“I’ll Just Power Wash It”
How many times have I heard that? Five of the most destructive words that have ever been used around a house. Power washing seems to be the answer to any project. Whether its painting, staining, applying sealers or just plain dirty, a power washer always works its way into the process. Keeping in mind that almost every material that is used around your house is made of a porous material, such as wood and yes even concrete, power washing may not be the best idea.
Where was the first power washer that you ever saw used? The car wash. If you’re washing your car or a boat or any hard, non-porous and non-organic material, the power washer is the tool!
One application for a power washer that I understand and I’ll give you a pass on is siding before painting. I HATE TO SCRAPE PAINT, so I’ll buy that one, but only if you let the siding dry completely before painting. Maybe as long as forty eight hours depending on the weather.
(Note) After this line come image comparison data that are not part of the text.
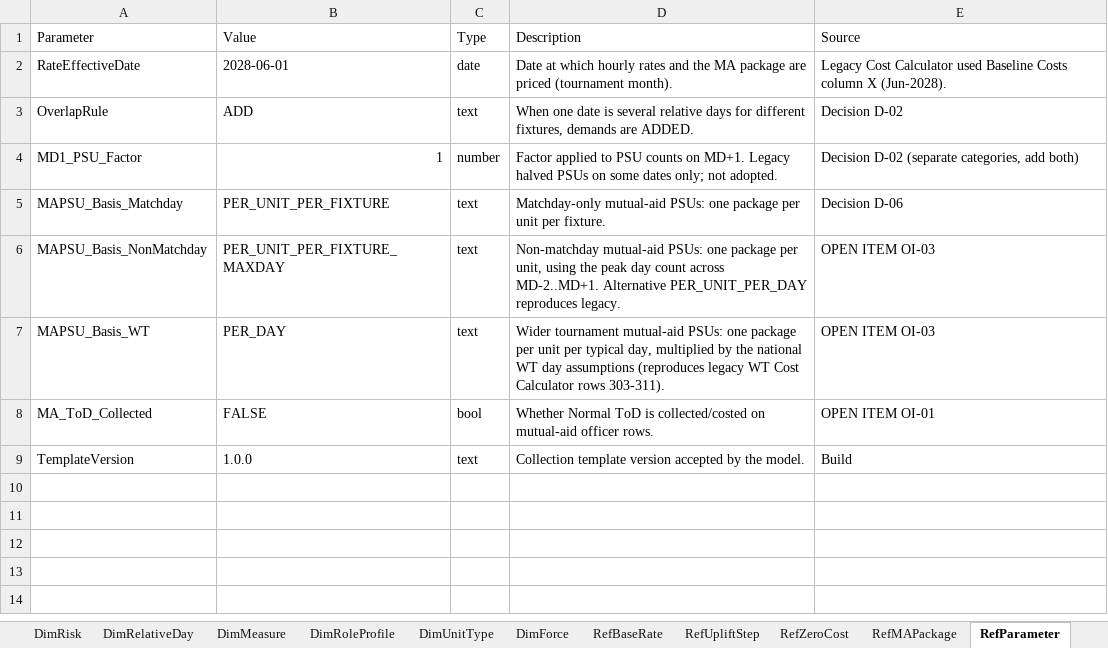
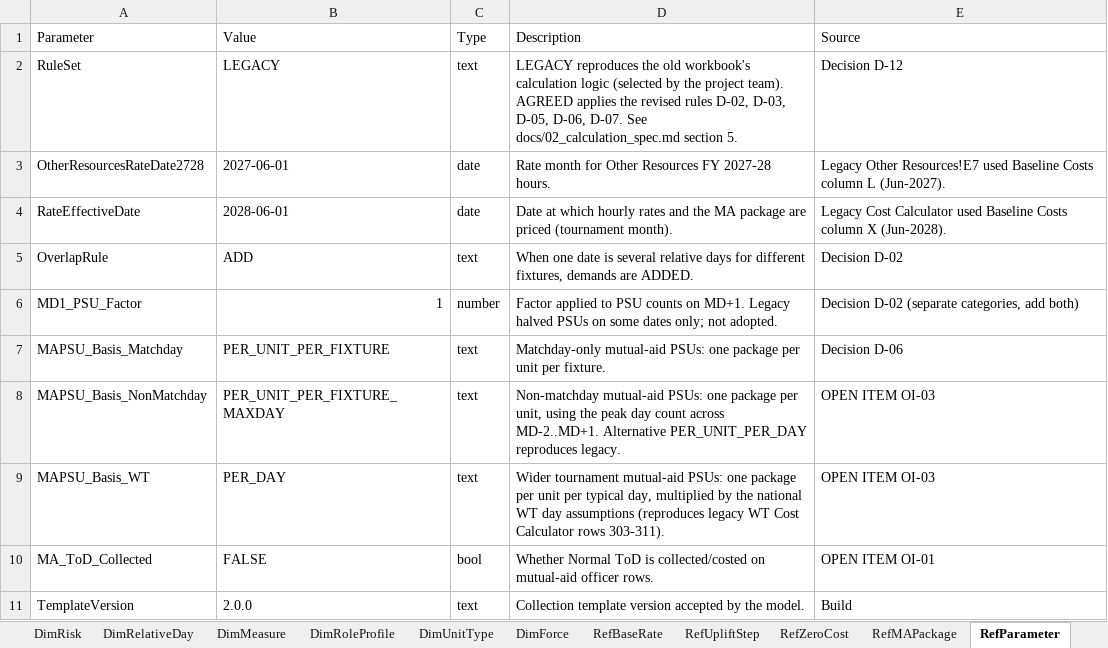
Before and after one commit to akbar786-ctrl/swiftflow-sites, an Excel workbook: euro2028/output/E28_Reference_Tables.xlsx, sheet RefParameter, drawn as a sheet; values as stored, in another font and other column widths than the file's, no borders; table styles not drawn; addresses are those after the commit; the diff names each change by its address in the sheet, - before the commit and + after, or states it on an @@ line.

```diff
--- a/euro2028/output/E28_Reference_Tables.xlsx (sheet RefParameter)
+++ b/euro2028/output/E28_Reference_Tables.xlsx (sheet RefParameter)
+row 2: RuleSet | LEGACY | text | LEGACY reproduces the old workbook's calculation logic (selected by the project team). AGREED applies the revised rules D-02, D-03, D-05, D-06, D-07. See docs/02_calculation_spec.md section 5. | Decision D-12
+row 3: OtherResourcesRateDate2728 | 2027-06-01 | date | Rate month for Other Resources FY 2027-28 hours. | Legacy Other Resources!E7 used Baseline Costs column L (Jun-2027).
-B11 (Value): 1.0.0
+B11 (Value): 2.0.0
```
Also changed, not shown: sheet DimResourceLine, sheet DimResource, sheet MapOldToNew, sheet RefUpliftStep, sheet README, sheet RefNARule, 1 more sheet, euro2028/output/samples/SYNTHETIC_Submission_TEST_FORCE.xlsx, 35 other files.
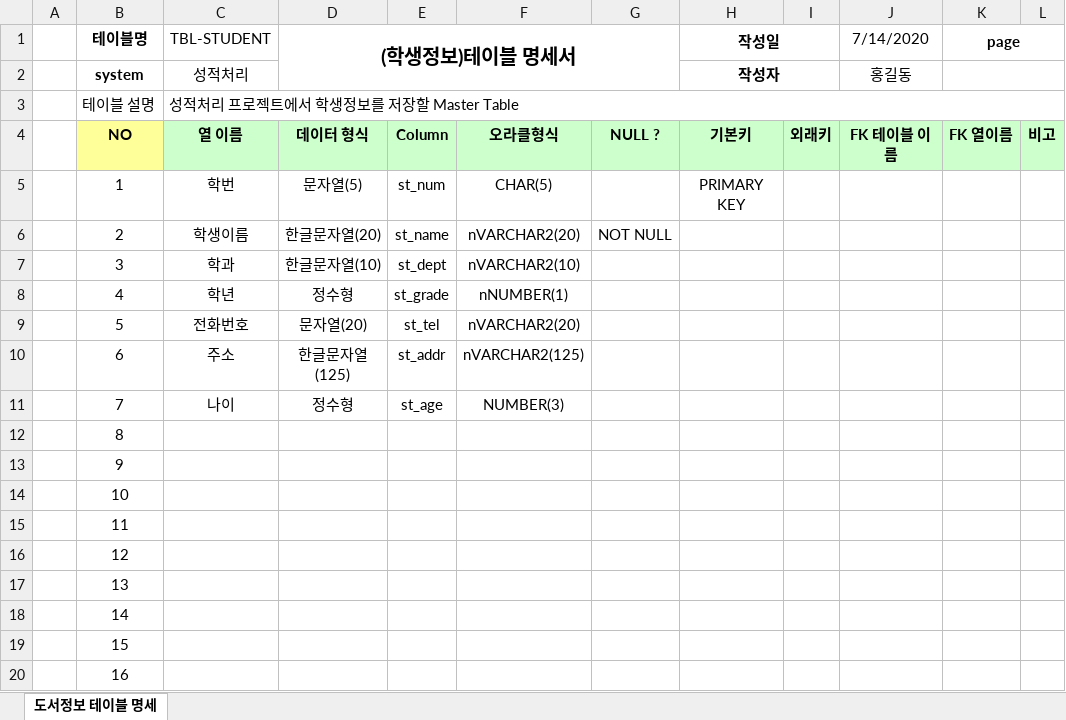
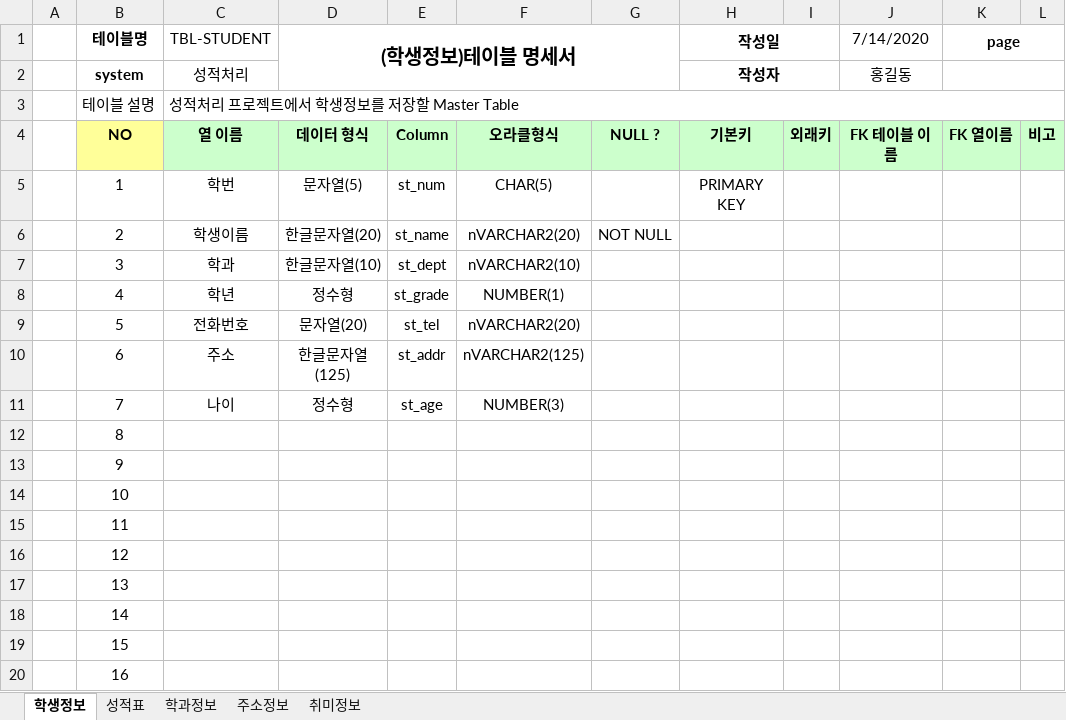
Before and after one commit to juseonyoung/Biz_506_2020_07_DBMS, an Excel workbook: 참고자료/00.테이블명세 양식.xlsx, sheet 학생정보, drawn as a sheet; values as stored, in another font and other column widths than the file's, no borders; the diff names each change by its address in the sheet, - before the commit and + after, or states it on an @@ line.

```diff
--- a/참고자료/00.테이블명세 양식.xlsx (sheet 학생정보)
+++ b/참고자료/00.테이블명세 양식.xlsx (sheet 학생정보)
-sheet tab: 도서정보 테이블 명세
+sheet tab: 학생정보
+sheet tab: 성적표
+sheet tab: 학과정보
+sheet tab: 주소정보
+sheet tab: 취미정보
-F8: nNUMBER(1)
+F8: NUMBER(1)
```
Also changed, not shown: 참고자료/학생정보테이블.xlsx, 13 other files.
The WORST place to use a power washer is on a deck made of composite materials. I’m talking about material like Trex, TimberTech, ChoiceDek, Evergrain just to name a few. I’ve had customers call and say, “there was black spots on my deck so I power washed it. Now the deck is warping, swelling and popping the screws.” What I would like to say is, I wonder why, since you just injected it with who knows how many pounds per square inch of water. Most every manufacturer will tell you DO NOT power wash a composite deck. Instead, use a deck cleaner. I have personally used the Olympic Deck Wash with good success on my deck. You do have to give it a scrub or two but really, it’s not that bad. It should get rid of the black spots, which are mold, for around a year. We have a new product in stock at Porters that I want to try. It’s called Bravo from Encore Coatings. It’s supposed to seal composites and make them less susceptible to mold stains while restoring the deck to its original color and luster.
All wood decks are more forgiving to the power washer but still, damage can be done to the wood with a power washer. You want to get it clean before you put on the stain, but did you ever think that by power washing the wood, you are also tearing down the fiber of the wood? The result of that, splinters! Whatever happened to a little scrubbing and a thumb in the end of a hose?
So guys, holster the power washer. Don’t draw down on a defenseless deck, driveway or piece of siding unless you’re sure, there are no alternatives to power washing.